Work request: For the entries below, repeat exactly each line starting with the one that contains "通过小电机风扇模块接Micr" and going on through the one that contains "继电器（Relay）是一种电", and no others.

Information provided:
........
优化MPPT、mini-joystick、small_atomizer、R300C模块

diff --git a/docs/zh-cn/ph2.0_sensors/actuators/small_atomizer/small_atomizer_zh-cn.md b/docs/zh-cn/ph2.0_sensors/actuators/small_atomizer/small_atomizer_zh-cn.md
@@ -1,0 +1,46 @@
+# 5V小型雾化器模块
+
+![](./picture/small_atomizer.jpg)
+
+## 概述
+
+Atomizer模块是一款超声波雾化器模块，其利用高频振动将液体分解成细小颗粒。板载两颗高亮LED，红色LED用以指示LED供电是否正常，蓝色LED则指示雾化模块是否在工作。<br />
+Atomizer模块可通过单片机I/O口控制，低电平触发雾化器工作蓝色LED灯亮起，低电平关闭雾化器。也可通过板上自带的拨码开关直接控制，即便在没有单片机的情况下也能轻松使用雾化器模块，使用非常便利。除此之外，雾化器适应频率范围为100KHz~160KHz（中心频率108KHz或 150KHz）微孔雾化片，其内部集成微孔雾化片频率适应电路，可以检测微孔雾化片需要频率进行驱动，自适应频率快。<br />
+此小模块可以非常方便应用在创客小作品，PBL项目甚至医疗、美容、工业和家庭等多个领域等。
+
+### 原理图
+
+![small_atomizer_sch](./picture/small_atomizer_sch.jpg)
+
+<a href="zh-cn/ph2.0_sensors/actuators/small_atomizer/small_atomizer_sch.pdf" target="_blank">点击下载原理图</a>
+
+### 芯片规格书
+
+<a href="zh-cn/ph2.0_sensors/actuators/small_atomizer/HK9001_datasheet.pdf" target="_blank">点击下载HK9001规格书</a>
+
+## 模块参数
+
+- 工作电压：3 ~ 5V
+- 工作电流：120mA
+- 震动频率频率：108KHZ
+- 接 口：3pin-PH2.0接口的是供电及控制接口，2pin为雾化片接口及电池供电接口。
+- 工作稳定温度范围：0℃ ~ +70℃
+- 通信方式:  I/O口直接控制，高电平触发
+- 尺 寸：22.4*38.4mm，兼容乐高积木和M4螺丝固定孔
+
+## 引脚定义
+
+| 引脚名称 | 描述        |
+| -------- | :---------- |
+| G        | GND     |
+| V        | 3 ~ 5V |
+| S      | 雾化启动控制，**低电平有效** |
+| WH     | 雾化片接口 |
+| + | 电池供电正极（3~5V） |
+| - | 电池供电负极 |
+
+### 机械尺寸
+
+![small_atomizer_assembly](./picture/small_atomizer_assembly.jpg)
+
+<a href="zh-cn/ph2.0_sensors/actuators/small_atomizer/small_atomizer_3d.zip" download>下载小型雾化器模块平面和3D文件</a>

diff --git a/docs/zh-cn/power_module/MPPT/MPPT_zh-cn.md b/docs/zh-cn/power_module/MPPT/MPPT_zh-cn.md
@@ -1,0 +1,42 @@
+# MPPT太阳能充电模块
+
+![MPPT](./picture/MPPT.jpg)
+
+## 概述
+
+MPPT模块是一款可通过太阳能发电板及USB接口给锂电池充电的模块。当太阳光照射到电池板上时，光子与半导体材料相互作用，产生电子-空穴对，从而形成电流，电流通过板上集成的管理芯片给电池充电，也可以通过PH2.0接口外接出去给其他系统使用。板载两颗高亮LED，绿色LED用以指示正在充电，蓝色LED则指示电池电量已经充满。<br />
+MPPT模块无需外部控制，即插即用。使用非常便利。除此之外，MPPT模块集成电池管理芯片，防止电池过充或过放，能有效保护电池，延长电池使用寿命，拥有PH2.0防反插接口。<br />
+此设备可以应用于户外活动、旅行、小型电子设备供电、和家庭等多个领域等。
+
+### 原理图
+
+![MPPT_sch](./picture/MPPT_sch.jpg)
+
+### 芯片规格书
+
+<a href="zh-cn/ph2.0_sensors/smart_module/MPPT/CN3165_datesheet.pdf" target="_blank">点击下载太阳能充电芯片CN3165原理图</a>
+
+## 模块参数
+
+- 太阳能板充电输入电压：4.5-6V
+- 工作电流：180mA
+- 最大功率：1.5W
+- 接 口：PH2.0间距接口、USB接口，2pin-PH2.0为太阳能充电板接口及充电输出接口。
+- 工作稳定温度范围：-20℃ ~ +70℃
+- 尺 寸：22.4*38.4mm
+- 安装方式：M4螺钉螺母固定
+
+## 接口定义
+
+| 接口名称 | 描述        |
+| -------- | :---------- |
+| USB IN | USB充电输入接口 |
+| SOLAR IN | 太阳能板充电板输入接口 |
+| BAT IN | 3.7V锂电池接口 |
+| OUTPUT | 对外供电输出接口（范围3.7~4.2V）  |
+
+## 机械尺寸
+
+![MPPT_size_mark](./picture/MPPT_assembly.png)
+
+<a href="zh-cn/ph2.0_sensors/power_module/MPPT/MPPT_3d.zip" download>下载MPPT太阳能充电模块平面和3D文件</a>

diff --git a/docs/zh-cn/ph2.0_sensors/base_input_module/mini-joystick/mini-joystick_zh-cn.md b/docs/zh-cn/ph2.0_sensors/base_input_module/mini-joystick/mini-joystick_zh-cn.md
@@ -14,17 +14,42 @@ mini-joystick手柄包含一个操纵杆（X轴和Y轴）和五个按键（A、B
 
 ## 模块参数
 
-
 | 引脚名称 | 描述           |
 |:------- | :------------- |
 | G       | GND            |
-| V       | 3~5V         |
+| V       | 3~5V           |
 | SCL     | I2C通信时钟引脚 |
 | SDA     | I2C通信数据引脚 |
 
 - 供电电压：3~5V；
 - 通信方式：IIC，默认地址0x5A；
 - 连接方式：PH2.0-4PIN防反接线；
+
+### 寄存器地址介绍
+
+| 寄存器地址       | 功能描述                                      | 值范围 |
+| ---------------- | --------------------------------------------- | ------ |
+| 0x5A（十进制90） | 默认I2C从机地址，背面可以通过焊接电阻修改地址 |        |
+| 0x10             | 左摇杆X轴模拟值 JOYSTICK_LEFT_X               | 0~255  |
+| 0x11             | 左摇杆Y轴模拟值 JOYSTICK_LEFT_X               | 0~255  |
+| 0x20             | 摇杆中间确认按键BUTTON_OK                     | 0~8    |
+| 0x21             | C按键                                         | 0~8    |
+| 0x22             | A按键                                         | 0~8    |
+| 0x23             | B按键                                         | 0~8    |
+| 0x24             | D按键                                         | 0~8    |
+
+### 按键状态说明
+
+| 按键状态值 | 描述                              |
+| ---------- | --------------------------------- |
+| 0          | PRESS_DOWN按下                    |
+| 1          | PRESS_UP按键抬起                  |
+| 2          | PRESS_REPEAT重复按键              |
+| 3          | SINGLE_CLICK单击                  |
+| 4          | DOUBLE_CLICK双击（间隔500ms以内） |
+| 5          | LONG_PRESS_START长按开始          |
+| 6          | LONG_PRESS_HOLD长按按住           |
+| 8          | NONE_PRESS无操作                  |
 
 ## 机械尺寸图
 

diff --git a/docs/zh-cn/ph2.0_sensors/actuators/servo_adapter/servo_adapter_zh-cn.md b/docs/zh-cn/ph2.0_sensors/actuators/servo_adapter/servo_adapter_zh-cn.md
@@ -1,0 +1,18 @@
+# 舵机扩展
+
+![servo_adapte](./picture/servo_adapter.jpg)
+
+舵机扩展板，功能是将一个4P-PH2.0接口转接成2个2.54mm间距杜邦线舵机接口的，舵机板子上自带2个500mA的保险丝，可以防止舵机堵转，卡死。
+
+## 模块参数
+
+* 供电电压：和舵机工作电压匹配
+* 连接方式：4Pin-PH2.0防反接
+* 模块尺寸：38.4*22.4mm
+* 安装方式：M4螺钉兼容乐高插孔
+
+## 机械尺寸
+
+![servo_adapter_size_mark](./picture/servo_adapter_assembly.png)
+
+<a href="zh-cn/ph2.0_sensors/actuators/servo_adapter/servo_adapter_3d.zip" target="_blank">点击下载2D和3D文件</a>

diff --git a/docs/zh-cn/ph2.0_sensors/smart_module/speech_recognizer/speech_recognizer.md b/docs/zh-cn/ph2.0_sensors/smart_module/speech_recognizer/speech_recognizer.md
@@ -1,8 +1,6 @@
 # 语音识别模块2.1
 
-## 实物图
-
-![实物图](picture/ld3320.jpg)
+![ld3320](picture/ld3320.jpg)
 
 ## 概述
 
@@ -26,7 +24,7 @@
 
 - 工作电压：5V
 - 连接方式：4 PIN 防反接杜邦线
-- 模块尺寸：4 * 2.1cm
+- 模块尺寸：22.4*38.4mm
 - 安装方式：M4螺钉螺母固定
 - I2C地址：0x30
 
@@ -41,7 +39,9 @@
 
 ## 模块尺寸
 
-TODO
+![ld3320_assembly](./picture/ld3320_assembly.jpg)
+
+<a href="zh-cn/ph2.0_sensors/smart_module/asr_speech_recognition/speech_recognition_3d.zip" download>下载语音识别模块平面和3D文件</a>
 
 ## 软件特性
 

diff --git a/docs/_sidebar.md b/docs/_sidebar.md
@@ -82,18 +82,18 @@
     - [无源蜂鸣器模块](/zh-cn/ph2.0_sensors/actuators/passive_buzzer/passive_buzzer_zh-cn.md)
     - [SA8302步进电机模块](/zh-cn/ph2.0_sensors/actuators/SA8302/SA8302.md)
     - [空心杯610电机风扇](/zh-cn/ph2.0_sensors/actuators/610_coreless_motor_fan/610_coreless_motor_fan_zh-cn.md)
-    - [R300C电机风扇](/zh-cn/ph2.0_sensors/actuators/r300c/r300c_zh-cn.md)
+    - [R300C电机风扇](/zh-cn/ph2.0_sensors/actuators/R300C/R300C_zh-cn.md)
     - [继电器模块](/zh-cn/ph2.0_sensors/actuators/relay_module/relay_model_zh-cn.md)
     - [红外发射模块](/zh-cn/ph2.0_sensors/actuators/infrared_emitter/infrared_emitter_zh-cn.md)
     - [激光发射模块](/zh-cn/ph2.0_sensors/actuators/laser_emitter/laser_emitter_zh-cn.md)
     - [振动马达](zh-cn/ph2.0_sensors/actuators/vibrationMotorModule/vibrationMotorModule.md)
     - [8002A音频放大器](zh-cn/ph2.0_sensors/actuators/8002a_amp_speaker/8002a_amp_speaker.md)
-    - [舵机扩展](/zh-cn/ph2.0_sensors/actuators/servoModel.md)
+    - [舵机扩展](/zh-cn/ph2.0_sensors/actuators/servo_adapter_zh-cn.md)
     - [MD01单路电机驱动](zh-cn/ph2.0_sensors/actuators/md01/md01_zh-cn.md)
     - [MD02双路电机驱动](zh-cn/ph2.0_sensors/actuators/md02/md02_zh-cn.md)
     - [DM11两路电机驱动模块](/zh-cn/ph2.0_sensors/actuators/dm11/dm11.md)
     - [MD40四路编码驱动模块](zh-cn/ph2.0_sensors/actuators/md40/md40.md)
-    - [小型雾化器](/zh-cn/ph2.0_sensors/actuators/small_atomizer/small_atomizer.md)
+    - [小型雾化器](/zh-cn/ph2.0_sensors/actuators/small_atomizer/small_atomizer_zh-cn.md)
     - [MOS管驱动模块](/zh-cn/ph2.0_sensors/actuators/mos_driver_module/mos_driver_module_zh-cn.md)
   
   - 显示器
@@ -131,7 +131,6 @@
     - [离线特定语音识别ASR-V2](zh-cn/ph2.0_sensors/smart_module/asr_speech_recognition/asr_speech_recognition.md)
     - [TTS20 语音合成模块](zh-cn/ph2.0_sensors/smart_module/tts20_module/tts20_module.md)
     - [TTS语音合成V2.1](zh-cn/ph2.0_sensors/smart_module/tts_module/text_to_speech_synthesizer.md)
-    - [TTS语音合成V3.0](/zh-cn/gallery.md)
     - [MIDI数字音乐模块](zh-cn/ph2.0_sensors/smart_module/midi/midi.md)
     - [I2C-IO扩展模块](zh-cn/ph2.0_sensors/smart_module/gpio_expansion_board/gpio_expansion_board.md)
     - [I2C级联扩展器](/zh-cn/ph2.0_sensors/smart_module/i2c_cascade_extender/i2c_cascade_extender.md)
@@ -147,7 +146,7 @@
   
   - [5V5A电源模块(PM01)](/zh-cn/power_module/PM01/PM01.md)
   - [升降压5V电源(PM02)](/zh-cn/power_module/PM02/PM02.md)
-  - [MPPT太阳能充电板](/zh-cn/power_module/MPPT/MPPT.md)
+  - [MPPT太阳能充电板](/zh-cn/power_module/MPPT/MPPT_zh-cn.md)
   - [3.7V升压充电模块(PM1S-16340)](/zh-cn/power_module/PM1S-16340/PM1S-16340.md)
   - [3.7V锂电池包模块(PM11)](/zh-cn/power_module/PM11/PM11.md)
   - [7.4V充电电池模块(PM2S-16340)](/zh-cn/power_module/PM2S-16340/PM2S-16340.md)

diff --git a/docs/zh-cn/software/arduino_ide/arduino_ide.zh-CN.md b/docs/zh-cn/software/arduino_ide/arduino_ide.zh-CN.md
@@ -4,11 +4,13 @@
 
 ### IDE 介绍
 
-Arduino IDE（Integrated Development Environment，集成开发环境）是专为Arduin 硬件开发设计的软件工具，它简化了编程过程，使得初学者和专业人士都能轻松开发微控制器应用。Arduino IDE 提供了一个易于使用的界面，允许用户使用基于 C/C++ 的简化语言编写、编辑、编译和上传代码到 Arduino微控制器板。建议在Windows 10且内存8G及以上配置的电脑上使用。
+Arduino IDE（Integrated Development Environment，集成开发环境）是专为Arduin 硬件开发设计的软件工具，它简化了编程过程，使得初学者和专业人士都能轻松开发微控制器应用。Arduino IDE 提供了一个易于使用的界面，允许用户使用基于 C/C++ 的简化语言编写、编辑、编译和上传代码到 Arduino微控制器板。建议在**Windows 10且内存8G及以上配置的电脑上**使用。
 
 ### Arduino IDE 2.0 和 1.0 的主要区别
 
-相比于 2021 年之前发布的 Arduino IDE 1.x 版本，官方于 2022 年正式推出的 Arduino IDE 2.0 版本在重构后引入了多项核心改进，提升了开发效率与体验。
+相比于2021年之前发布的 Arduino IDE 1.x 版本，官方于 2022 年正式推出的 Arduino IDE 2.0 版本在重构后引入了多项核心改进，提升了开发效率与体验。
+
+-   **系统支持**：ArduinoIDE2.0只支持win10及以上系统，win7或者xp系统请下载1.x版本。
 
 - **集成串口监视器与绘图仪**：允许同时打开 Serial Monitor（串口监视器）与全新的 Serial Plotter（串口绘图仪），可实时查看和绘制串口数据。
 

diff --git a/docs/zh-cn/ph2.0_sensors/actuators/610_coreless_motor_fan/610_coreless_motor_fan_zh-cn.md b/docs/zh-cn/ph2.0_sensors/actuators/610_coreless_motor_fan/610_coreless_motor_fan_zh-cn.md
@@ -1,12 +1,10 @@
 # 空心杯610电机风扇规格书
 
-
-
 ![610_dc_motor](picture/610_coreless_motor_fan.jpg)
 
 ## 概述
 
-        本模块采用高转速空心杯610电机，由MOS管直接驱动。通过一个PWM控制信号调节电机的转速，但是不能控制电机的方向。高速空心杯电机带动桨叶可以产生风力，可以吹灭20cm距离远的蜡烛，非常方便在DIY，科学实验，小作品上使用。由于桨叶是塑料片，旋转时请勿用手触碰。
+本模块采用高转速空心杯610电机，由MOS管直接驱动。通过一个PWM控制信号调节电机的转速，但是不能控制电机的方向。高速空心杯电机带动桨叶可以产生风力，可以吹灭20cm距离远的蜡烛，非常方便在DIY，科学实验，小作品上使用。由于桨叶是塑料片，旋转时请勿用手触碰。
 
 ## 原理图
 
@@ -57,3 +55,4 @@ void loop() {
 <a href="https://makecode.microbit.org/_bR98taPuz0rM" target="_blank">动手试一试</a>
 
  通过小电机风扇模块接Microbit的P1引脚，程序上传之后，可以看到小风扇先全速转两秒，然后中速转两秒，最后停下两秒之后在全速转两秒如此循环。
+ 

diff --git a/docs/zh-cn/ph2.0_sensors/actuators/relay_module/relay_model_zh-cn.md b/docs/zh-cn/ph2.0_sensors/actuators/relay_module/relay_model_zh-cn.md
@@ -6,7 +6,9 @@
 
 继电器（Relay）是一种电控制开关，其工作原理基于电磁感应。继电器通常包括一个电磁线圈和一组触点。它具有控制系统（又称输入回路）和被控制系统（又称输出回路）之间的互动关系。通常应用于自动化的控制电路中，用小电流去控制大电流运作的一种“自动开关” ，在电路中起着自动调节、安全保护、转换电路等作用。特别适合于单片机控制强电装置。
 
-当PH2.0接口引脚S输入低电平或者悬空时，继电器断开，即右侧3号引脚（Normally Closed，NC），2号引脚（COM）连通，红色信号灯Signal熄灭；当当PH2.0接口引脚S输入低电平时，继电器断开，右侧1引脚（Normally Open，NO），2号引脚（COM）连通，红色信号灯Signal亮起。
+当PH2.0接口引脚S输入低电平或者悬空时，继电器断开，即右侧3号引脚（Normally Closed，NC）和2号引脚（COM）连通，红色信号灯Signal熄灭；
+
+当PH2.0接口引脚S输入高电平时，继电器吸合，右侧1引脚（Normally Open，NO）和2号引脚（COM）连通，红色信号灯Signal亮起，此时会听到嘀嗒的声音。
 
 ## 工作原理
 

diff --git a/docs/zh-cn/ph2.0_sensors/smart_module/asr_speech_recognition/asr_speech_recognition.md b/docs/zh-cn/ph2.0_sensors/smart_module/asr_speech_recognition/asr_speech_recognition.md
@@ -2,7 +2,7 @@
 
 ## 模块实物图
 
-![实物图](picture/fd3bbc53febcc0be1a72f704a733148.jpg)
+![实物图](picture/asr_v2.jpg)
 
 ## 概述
........
Result for this exercise:
  通过小电机风扇模块接Microbit的P1引脚，程序上传之后，可以看到小风扇先全速转两秒，然后中速转两秒，最后停下两秒之后在全速转两秒如此循环。
+ 

diff --git a/docs/zh-cn/ph2.0_sensors/actuators/relay_module/relay_model_zh-cn.md b/docs/zh-cn/ph2.0_sensors/actuators/relay_module/relay_model_zh-cn.md
@@ -6,7 +6,9 @@
 
 继电器（Relay）是一种电控制开关，其工作原理基于电磁感应。继电器通常包括一个电磁线圈和一组触点。它具有控制系统（又称输入回路）和被控制系统（又称输出回路）之间的互动关系。通常应用于自动化的控制电路中，用小电流去控制大电流运作的一种“自动开关” ，在电路中起着自动调节、安全保护、转换电路等作用。特别适合于单片机控制强电装置。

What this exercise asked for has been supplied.